_Content revision data_:
▼

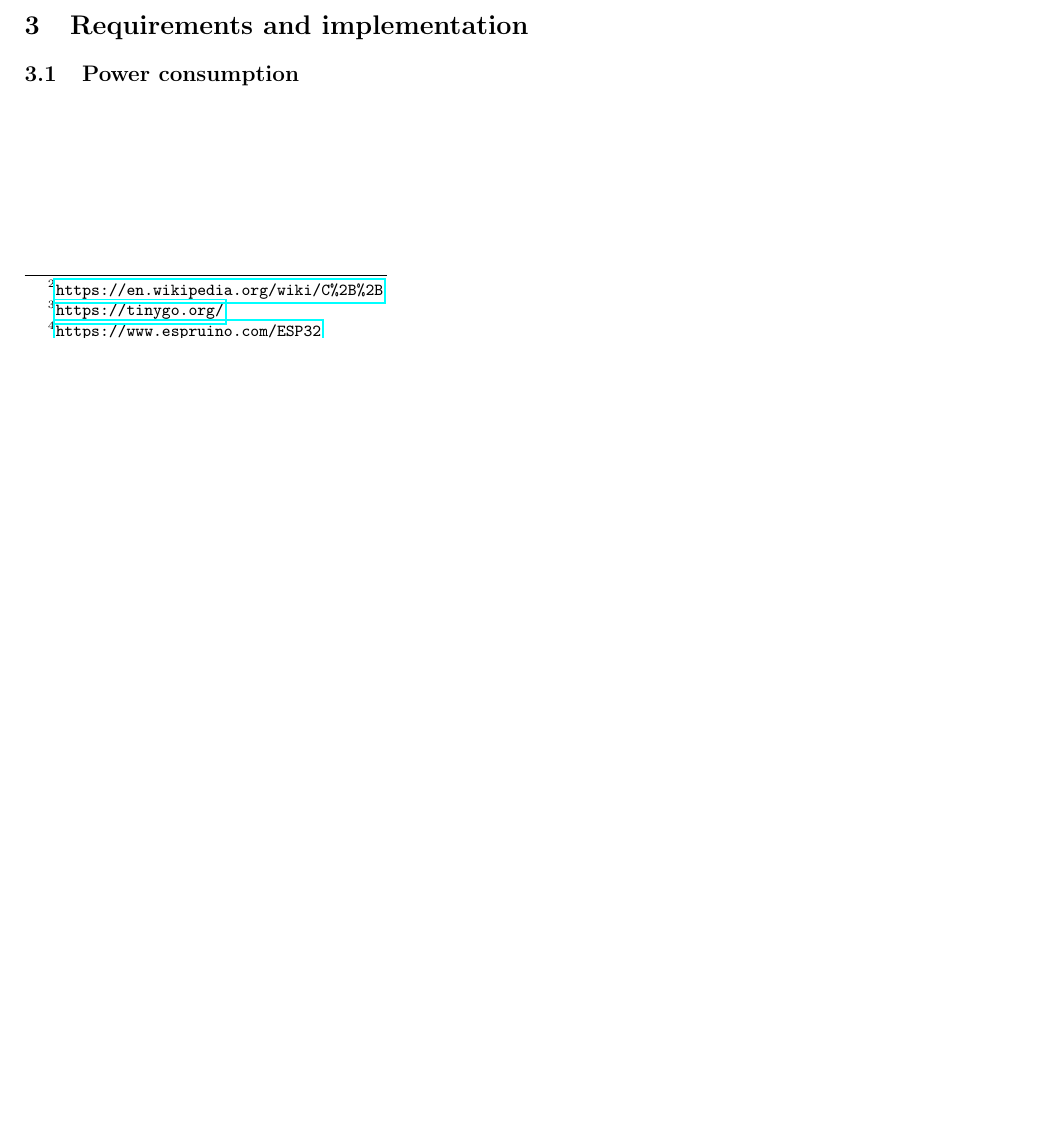
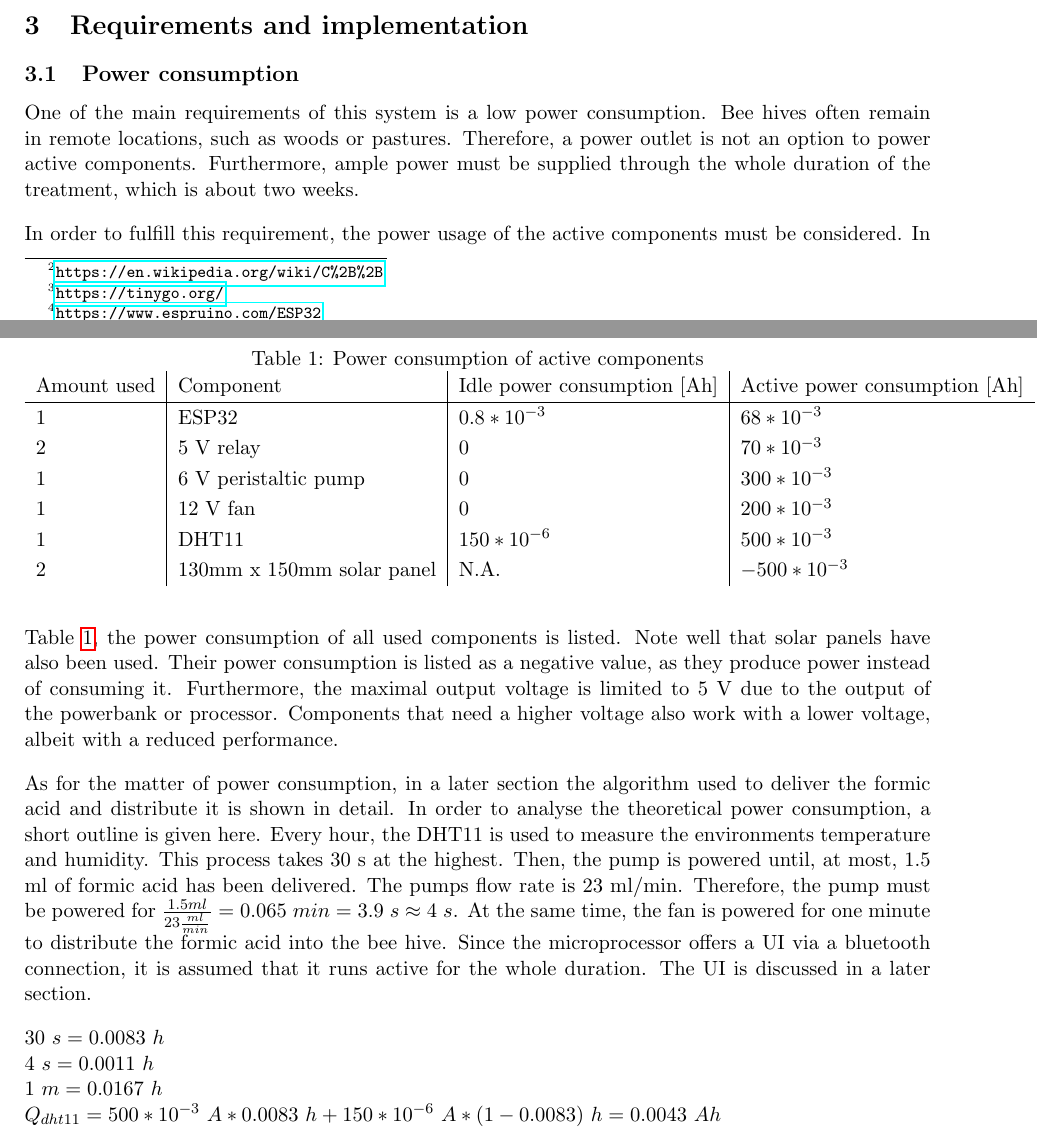
Before and after one commit to meik99/ESBee, a LaTeX thesis (Thesis/src/main.tex, which reads Thesis/src/requirements and implementation.tex): part of page 3 of 4 before the commit and two parts of pages 3 and 4 of 5 after it, the two joined at a grey line, cut so that both start at the same text, the shorter picture padded with empty space. Compiled offline with pdfLaTeX.

Commit message:
added some math

```diff
--- a/Thesis/src/requirements and implementation.tex
+++ b/Thesis/src/requirements and implementation.tex
@@ -1,3 +1,51 @@
 \section{Requirements and implementation}\label{sec:requirements-and-implementation}
 
 \subsection{Power consumption}\label{subsec:power-consumption}
+
+One of the main requirements of this system is a low power consumption.
+Bee hives often remain in remote locations, such as woods or pastures.
+Therefore, a power outlet is not an option to power active components.
+Furthermore, ample power must be supplied through the whole duration of the treatment, which is about two weeks.
+
+\begin{table}
+    \centering
+    \caption{Power consumption of active components}
+    \label{tab:power-consumption-of-active-components}
+    \renewcommand{\arraystretch}{1.2}
+    \begin{tabular}{l|l|l|l}
+        Amount used & Component & Idle power consumption [Ah] & Active power consumption [Ah] \\
+        \hline
+        1 & ESP32 &  $0.8 * 10^{-3}$ & $68 * 10^{-3}$ \\
+        2 & 5 V relay & 0 & $70 * 10^{-3}$ \\
+        1 & 6 V peristaltic pump & 0 & $300 * 10^{-3}$ \\
+        1 & 12 V fan & 0 & $200 * 10^{-3} $ \\
+        1 & DHT11 & $150 * 10^{-6}$ & $500 * 10^{-3}$ \\
+        2 & 130mm x 150mm solar panel & N.A. & $- 500 * 10^{-3}$
+    \end{tabular}
+\end{table}
+
+
+In order to fulfill this requirement, the power usage of the active components must be considered.
+In Table \ref{tab:power-consumption-of-active-components}, the power consumption of all used components is listed.
+Note well that solar panels have also been used.
+Their power consumption is listed as a negative value, as they produce power instead of consuming it.
+Furthermore, the maximal output voltage is limited to 5 V due to the output of the powerbank or processor.
+Components that need a higher voltage also work with a lower voltage, albeit with a reduced performance.
+
+As for the matter of power consumption, in a later section the algorithm used to deliver the formic acid and distribute it is shown in detail. %TODO: reference section as soon as it exists
+In order to analyse the theoretical power consumption, a short outline is given here.
+Every hour, the DHT11 is used to measure the environments temperature and humidity.
+This process takes 30\ s at the highest.
+Then, the pump is powered until, at most, 1.5 ml of formic acid has been delivered.
+The pumps flow rate is 23 ml/min.
+Therefore, the pump must be powered for $\frac{1.5 ml}{23 \frac{ml}{min}} = 0.065\ min = 3.9\ s \approx 4\ s$.
+At the same time, the fan is powered for one minute to distribute the formic acid into the bee hive.
+Since the microprocessor offers a UI via a bluetooth connection, it is assumed that it runs active for the whole duration.
+The UI is discussed in a later section. %TODO: reference section as soon as it exists
+
+\begin{math}
+    30\ s = 0.0083\ h \\
+    4\ s = 0.0011\ h \\
+    1\ m = 0.0167\ h \\
+    Q_{dht11} = 500 * 10^{-3}\ A * 0.0083\ h + 150 * 10^{-6}\ A * (1 - 0.0083)\ h = 0.0043\ Ah\\
+\end{math}
```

▲

_EXERCISE DETAILS_:
Reprint every record exactly and skip the pictures.

_SOLVED PROBLEM_:
Before and after one commit to meik99/ESBee, a LaTeX thesis (Thesis/src/main.tex, which reads Thesis/src/requirements and implementation.tex): part of page 3 of 4 before the commit and two parts of pages 3 and 4 of 5 after it, the two joined at a grey line, cut so that both start at the same text, the shorter picture padded with empty space. Compiled offline with pdfLaTeX.

Commit message:
added some math

```diff
--- a/Thesis/src/requirements and implementation.tex
+++ b/Thesis/src/requirements and implementation.tex
@@ -1,3 +1,51 @@
 \section{Requirements and implementation}\label{sec:requirements-and-implementation}
 
 \subsection{Power consumption}\label{subsec:power-consumption}
+
+One of the main requirements of this system is a low power consumption.
+Bee hives often remain in remote locations, such as woods or pastures.
+Therefore, a power outlet is not an option to power active components.
+Furthermore, ample power must be supplied through the whole duration of the treatment, which is about two weeks.
+
+\begin{table}
+    \centering
+    \caption{Power consumption of active components}
+    \label{tab:power-consumption-of-active-components}
+    \renewcommand{\arraystretch}{1.2}
+    \begin{tabular}{l|l|l|l}
+        Amount used & Component & Idle power consumption [Ah] & Active power consumption [Ah] \\
+        \hline
+        1 & ESP32 &  $0.8 * 10^{-3}$ & $68 * 10^{-3}$ \\
+        2 & 5 V relay & 0 & $70 * 10^{-3}$ \\
+        1 & 6 V peristaltic pump & 0 & $300 * 10^{-3}$ \\
+        1 & 12 V fan & 0 & $200 * 10^{-3} $ \\
+        1 & DHT11 & $150 * 10^{-6}$ & $500 * 10^{-3}$ \\
+        2 & 130mm x 150mm solar panel & N.A. & $- 500 * 10^{-3}$
+    \end{tabular}
+\end{table}
+
+
+In order to fulfill this requirement, the power usage of the active components must be considered.
+In Table \ref{tab:power-consumption-of-active-components}, the power consumption of all used components is listed.
+Note well that solar panels have also been used.
+Their power consumption is listed as a negative value, as they produce power instead of consuming it.
+Furthermore, the maximal output voltage is limited to 5 V due to the output of the powerbank or processor.
+Components that need a higher voltage also work with a lower voltage, albeit with a reduced performance.
+
+As for the matter of power consumption, in a later section the algorithm used to deliver the formic acid and distribute it is shown in detail. %TODO: reference section as soon as it exists
+In order to analyse the theoretical power consumption, a short outline is given here.
+Every hour, the DHT11 is used to measure the environments temperature and humidity.
+This process takes 30\ s at the highest.
+Then, the pump is powered until, at most, 1.5 ml of formic acid has been delivered.
+The pumps flow rate is 23 ml/min.
+Therefore, the pump must be powered for $\frac{1.5 ml}{23 \frac{ml}{min}} = 0.065\ min = 3.9\ s \approx 4\ s$.
+At the same time, the fan is powered for one minute to distribute the formic acid into the bee hive.
+Since the microprocessor offers a UI via a bluetooth connection, it is assumed that it runs active for the whole duration.
+The UI is discussed in a later section. %TODO: reference section as soon as it exists
+
+\begin{math}
+    30\ s = 0.0083\ h \\
+    4\ s = 0.0011\ h \\
+    1\ m = 0.0167\ h \\
+    Q_{dht11} = 500 * 10^{-3}\ A * 0.0083\ h + 150 * 10^{-6}\ A * (1 - 0.0083)\ h = 0.0043\ Ah\\
+\end{math}
```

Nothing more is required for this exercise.